Many innovative eHealth and mHealth solutions are being developed in Europe today. Not all make it to their national market and even fewer are scaled up cross-border. The industry and policymakers are struggling to find ways to overcome the technical and structural barriers that hamper the development of a digital single market for eHealth and mHealth solutions. 
But there are also other barriers, such as the huge differences in terms of health and digital literacy among older persons, between countries and the passive reluctance from a significant part of the demand side. This comes  mainly from older patients but also carers, who are not so easily convinced of the added value such products would bring them.

Make it Relevant for the Target Group 

Let’s take for example the electronic pill dispenser, which is promoted as an innovative way to support adherence to treatment, a major challenge among older people living at home. Just like a classical pill dispenser, the electronic dispenser has to be filled in once a week with medication divided per day and time of the day. 
The advantage of the classical dispenser is that it is much smaller and you can carry it easily in your bag when you go out for a meal or on holiday. The advantage of the electronic dispenser is that it beeps when the patient needs to take a pill and it alerts the informal carer or physician if the patient forgets to take the pill out of the box at the pre-set time. Such a system can be helpful for people who live alone at home and have very severe health conditions for which it is really important to take certain medication at a given time. But what if the patient is unable to hear the beep, if he or she is having a nap (frail older people tend to take several naps during the day), has left the room to go to the bathroom or is sitting in the garden? 
Most older people are prescribed a range of medications that should be taken around meals. They usually start their meal by emptying their pill box compartment on the table near their glass. Older patients are quite good at taking the pill(s) that have to be swallowed before they start eating, but some tend to forget the medication that has to be taken during or after the meal.

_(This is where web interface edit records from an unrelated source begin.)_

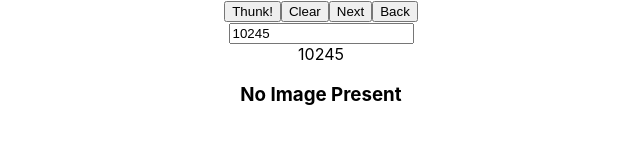
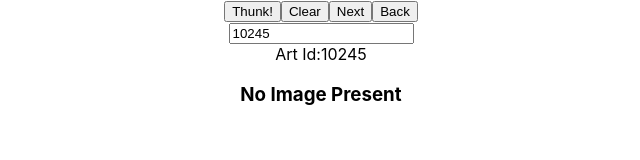
Before and after one commit to Torinox89/Redux-Art-Gallery-middleware, a React (Create React App) app: page / in a window 1280 px wide. Shown: the top 160 px of the page, without its empty margins (319-959 px from the left). Built offline with nearby package versions, Linux system fonts and the light colour scheme; no server answers.

Commit message:
Art id is now displayed

```diff
--- a/src/App.js
+++ b/src/App.js
@@ -14,7 +14,7 @@ function App(props) {
   const data = useSelector((state) => state.data);
 
   const renderImg = () => {
-    if (data.apiData.primaryImage) {
+    if (data.apiData?.primaryImage) {
       return (
         <img
           style={{ width: "100vw" }}
@@ -46,7 +46,7 @@ function App(props) {
         }}
       />
       <div>
-        {data.objectId}
+        Art Id:{data.objectId}
         {renderImg()}
       </div>
     </div>
```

The electronic pillbox does not help if they forget their pill(s) on the table and it gets thrown away with the breadcrumbs at the end of the meal, a scenario which is rather common among older people. 
So, with the exception of those with very severe health conditions who are living alone, many older people just wonder what added value there is for them to have an electronic pill dispenser, which only reacts if they have not taken their pill out of the box at a certain time, but does not help them remember whether they really took their medication or not. 
Many older people are also reluctant to use electronic devices that would alert a relative or carer whenever something is detected, for fear of false alarms, because they do not want to overburden their carer, or have no close relative or friend who could take up that role. Regardless of the type of dispenser used, a very simple way that can help many older patients check whether they have taken all their medication is by putting the pill(s) on a small cup near the glass. It is very easy then to see if the patient is adhering to their treatment. 
Another barrier that is common with eHealth and mHealth solutions is the reluctance of many older people to be monitored all day long. No one will contest the benefit of monitoring vital functions, in acute care patients. Yet, because the technology is available, the industry’s interest is to equip older patients — and even healthy people — with 24/7/365 monitoring of their vital functions, and some present this as a pre-requirement to ageing at home. 
The push should not come from the industry, because older people do not necessarily see the need for such solutions and do not know what solutions to trust. The voluntary certification scheme set up by the Andalusian Agency for Healthcare Quality is an interesting example of what can be done to better match needs, to overcome older people’s reluctance and help them access the benefits of eHealth and mHealth solutions that have proved useful, safe and effective. 

You can read the whole article HERE.